Exercise data.

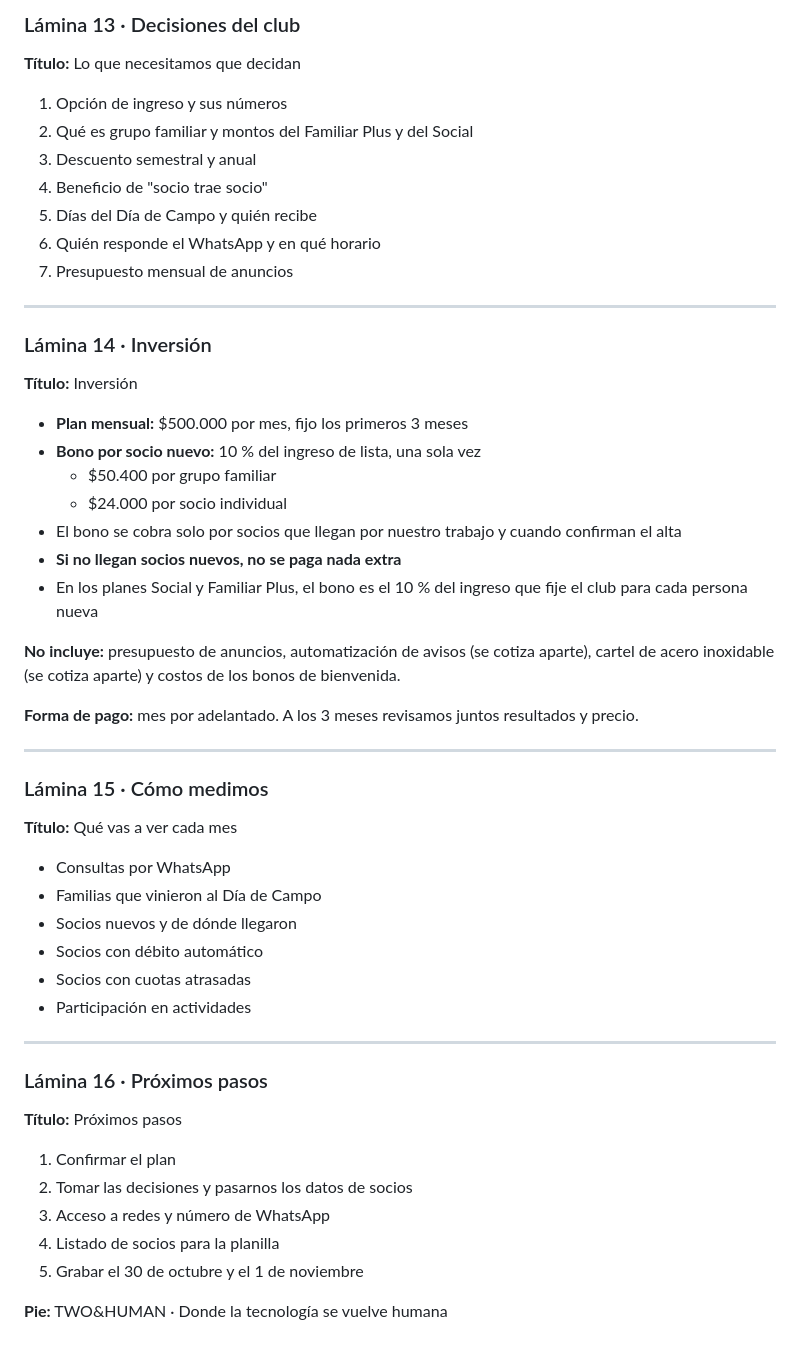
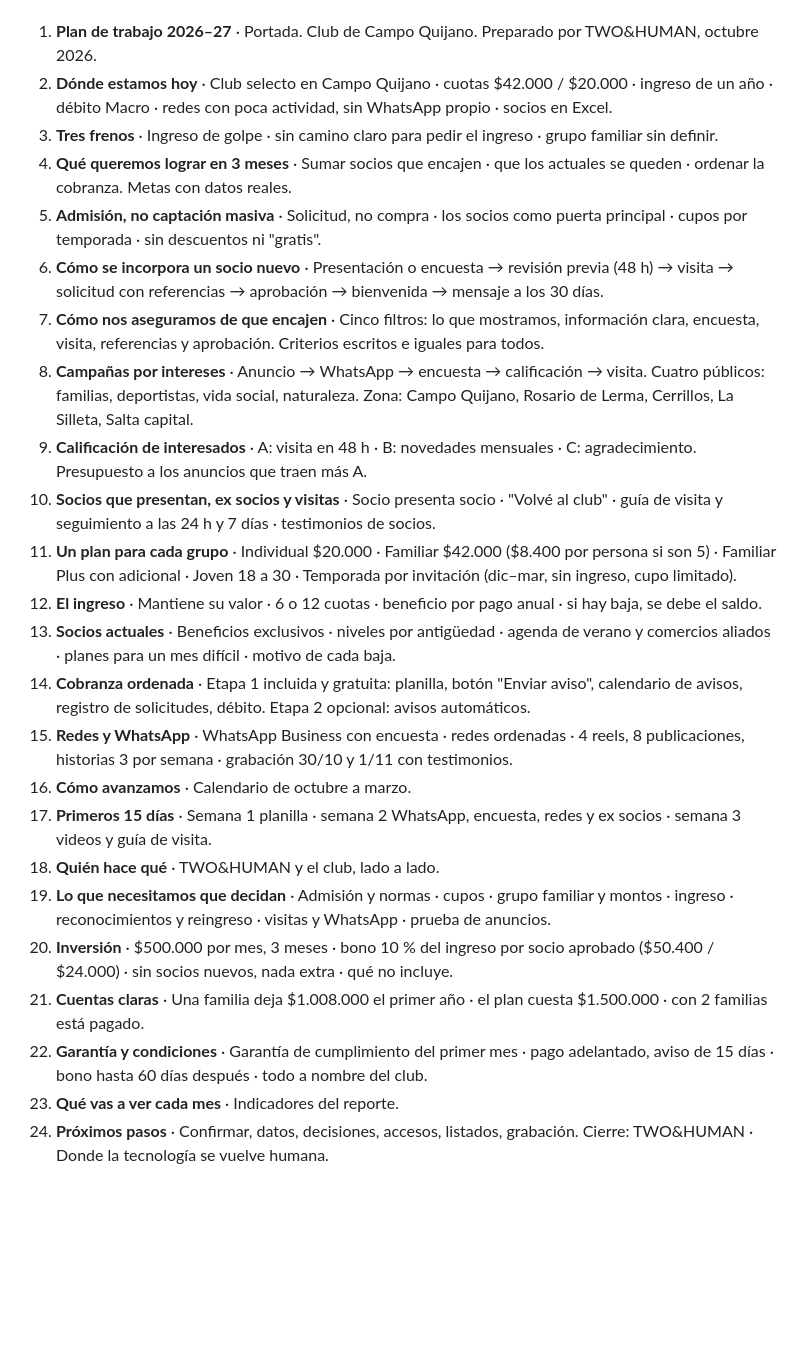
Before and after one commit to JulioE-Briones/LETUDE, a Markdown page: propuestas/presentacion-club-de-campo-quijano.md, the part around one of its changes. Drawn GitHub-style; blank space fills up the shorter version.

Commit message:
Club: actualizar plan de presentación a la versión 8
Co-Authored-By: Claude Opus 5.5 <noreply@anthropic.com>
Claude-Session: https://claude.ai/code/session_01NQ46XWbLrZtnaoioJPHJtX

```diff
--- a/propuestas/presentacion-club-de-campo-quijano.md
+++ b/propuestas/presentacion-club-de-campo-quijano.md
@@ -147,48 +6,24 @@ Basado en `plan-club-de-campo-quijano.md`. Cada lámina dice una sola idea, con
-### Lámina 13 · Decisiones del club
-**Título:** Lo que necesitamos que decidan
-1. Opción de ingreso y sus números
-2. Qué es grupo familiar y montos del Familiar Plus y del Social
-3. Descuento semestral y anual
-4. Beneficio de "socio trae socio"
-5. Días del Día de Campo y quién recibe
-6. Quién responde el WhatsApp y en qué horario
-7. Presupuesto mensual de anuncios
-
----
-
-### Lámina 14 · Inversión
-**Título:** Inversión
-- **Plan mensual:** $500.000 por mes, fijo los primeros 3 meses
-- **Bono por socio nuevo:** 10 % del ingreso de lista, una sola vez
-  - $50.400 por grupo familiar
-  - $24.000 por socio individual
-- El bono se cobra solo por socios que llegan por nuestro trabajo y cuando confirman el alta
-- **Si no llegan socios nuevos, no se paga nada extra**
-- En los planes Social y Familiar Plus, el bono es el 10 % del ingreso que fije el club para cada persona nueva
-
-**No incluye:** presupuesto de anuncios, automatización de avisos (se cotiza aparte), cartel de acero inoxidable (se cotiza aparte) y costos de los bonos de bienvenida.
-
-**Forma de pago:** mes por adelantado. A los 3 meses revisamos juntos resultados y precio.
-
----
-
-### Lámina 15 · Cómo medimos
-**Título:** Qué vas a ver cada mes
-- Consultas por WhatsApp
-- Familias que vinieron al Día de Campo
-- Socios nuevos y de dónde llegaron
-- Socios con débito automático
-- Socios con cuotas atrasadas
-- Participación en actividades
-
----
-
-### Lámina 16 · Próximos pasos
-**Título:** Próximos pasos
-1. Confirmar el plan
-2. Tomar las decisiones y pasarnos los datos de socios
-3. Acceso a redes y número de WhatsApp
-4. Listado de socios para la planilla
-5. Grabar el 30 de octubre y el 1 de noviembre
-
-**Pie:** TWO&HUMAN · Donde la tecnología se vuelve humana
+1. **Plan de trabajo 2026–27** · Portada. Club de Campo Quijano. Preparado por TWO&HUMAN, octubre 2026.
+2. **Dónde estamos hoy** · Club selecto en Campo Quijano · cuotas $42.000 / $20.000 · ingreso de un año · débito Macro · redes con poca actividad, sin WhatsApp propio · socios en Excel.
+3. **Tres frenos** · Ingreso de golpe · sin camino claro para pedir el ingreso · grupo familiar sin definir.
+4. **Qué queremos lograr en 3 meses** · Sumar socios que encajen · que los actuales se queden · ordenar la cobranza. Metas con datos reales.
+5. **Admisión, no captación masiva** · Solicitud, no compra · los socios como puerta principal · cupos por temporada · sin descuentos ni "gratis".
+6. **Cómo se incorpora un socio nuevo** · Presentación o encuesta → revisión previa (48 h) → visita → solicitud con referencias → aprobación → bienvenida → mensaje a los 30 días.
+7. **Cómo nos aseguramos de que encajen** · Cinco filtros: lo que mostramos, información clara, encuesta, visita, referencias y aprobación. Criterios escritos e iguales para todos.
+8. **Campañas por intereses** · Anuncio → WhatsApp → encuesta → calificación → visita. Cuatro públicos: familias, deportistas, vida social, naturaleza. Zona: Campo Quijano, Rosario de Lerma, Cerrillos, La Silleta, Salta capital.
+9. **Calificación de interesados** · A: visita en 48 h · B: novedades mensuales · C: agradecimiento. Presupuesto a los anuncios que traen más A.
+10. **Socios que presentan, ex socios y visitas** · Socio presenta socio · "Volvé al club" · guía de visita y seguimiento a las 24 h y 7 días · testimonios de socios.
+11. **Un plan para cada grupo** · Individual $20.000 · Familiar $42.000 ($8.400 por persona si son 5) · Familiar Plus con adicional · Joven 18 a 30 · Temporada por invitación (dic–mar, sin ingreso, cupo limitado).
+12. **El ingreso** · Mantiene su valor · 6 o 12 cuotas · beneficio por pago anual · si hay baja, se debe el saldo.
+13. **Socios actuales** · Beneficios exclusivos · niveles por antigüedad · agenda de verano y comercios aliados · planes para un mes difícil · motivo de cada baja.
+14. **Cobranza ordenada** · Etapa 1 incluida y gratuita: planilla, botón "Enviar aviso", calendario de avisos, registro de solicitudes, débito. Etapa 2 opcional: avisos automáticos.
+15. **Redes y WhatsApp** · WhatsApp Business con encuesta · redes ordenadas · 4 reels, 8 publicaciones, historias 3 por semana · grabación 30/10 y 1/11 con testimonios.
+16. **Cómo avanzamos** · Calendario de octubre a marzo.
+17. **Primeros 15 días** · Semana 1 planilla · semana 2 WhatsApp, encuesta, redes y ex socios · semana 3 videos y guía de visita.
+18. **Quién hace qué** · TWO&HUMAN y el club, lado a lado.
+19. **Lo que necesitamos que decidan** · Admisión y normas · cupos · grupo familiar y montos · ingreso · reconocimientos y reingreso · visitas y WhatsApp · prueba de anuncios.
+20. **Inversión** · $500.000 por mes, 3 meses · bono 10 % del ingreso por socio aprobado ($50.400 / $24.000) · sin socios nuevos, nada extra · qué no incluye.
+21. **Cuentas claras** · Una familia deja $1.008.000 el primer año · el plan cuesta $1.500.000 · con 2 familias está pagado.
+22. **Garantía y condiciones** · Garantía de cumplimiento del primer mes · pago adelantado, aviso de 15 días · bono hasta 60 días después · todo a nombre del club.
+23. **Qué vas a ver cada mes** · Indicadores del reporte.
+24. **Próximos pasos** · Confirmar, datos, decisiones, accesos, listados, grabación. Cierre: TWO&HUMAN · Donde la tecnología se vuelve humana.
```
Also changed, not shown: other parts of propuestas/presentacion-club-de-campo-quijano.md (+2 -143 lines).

...

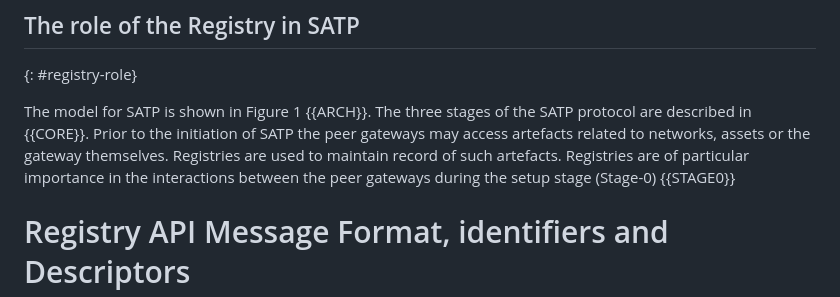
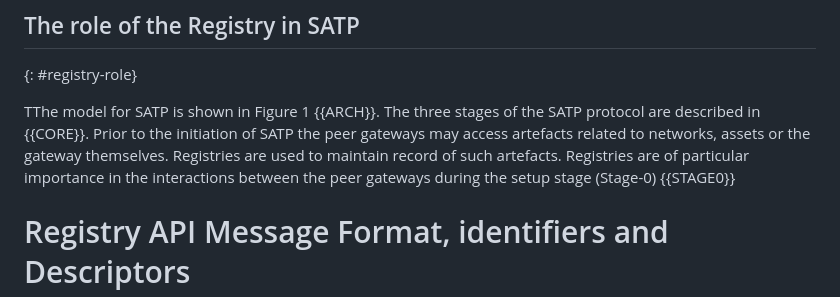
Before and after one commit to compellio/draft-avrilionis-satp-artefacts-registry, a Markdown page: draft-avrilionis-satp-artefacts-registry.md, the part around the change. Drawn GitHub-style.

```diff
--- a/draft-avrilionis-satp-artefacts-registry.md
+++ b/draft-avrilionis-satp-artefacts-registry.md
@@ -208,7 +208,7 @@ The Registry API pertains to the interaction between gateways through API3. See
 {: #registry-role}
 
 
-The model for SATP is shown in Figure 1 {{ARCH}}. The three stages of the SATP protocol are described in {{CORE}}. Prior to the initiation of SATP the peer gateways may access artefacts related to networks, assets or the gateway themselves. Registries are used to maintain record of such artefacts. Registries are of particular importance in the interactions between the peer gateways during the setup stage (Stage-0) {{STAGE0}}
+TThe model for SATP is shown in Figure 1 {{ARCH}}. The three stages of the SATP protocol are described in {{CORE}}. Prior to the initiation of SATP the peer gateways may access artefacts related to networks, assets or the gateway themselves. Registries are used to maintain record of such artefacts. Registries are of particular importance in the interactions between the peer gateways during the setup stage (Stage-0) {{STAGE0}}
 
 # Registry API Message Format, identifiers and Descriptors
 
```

Problem to work on. Check each line of the entries for "WhatsApp" and copy those that have it.

Your solution.
-6. Quién responde el WhatsApp y en qué horario
-- Consultas por WhatsApp
-3. Acceso a redes y número de WhatsApp
+2. **Dónde estamos hoy** · Club selecto en Campo Quijano · cuotas $42.000 / $20.000 · ingreso de un año · débito Macro · redes con poca actividad, sin WhatsApp propio · socios en Excel.
+8. **Campañas por intereses** · Anuncio → WhatsApp → encuesta → calificación → visita. Cuatro públicos: familias, deportistas, vida social, naturaleza. Zona: Campo Quijano, Rosario de Lerma, Cerrillos, La Silleta, Salta capital.
+15. **Redes y WhatsApp** · WhatsApp Business con encuesta · redes ordenadas · 4 reels, 8 publicaciones, historias 3 por semana · grabación 30/10 y 1/11 con testimonios.
+17. **Primeros 15 días** · Semana 1 planilla · semana 2 WhatsApp, encuesta, redes y ex socios · semana 3 videos y guía de visita.
+19. **Lo que necesitamos que decidan** · Admisión y normas · cupos · grupo familiar y montos · ingreso · reconocimientos y reingreso · visitas y WhatsApp · prueba de anuncios.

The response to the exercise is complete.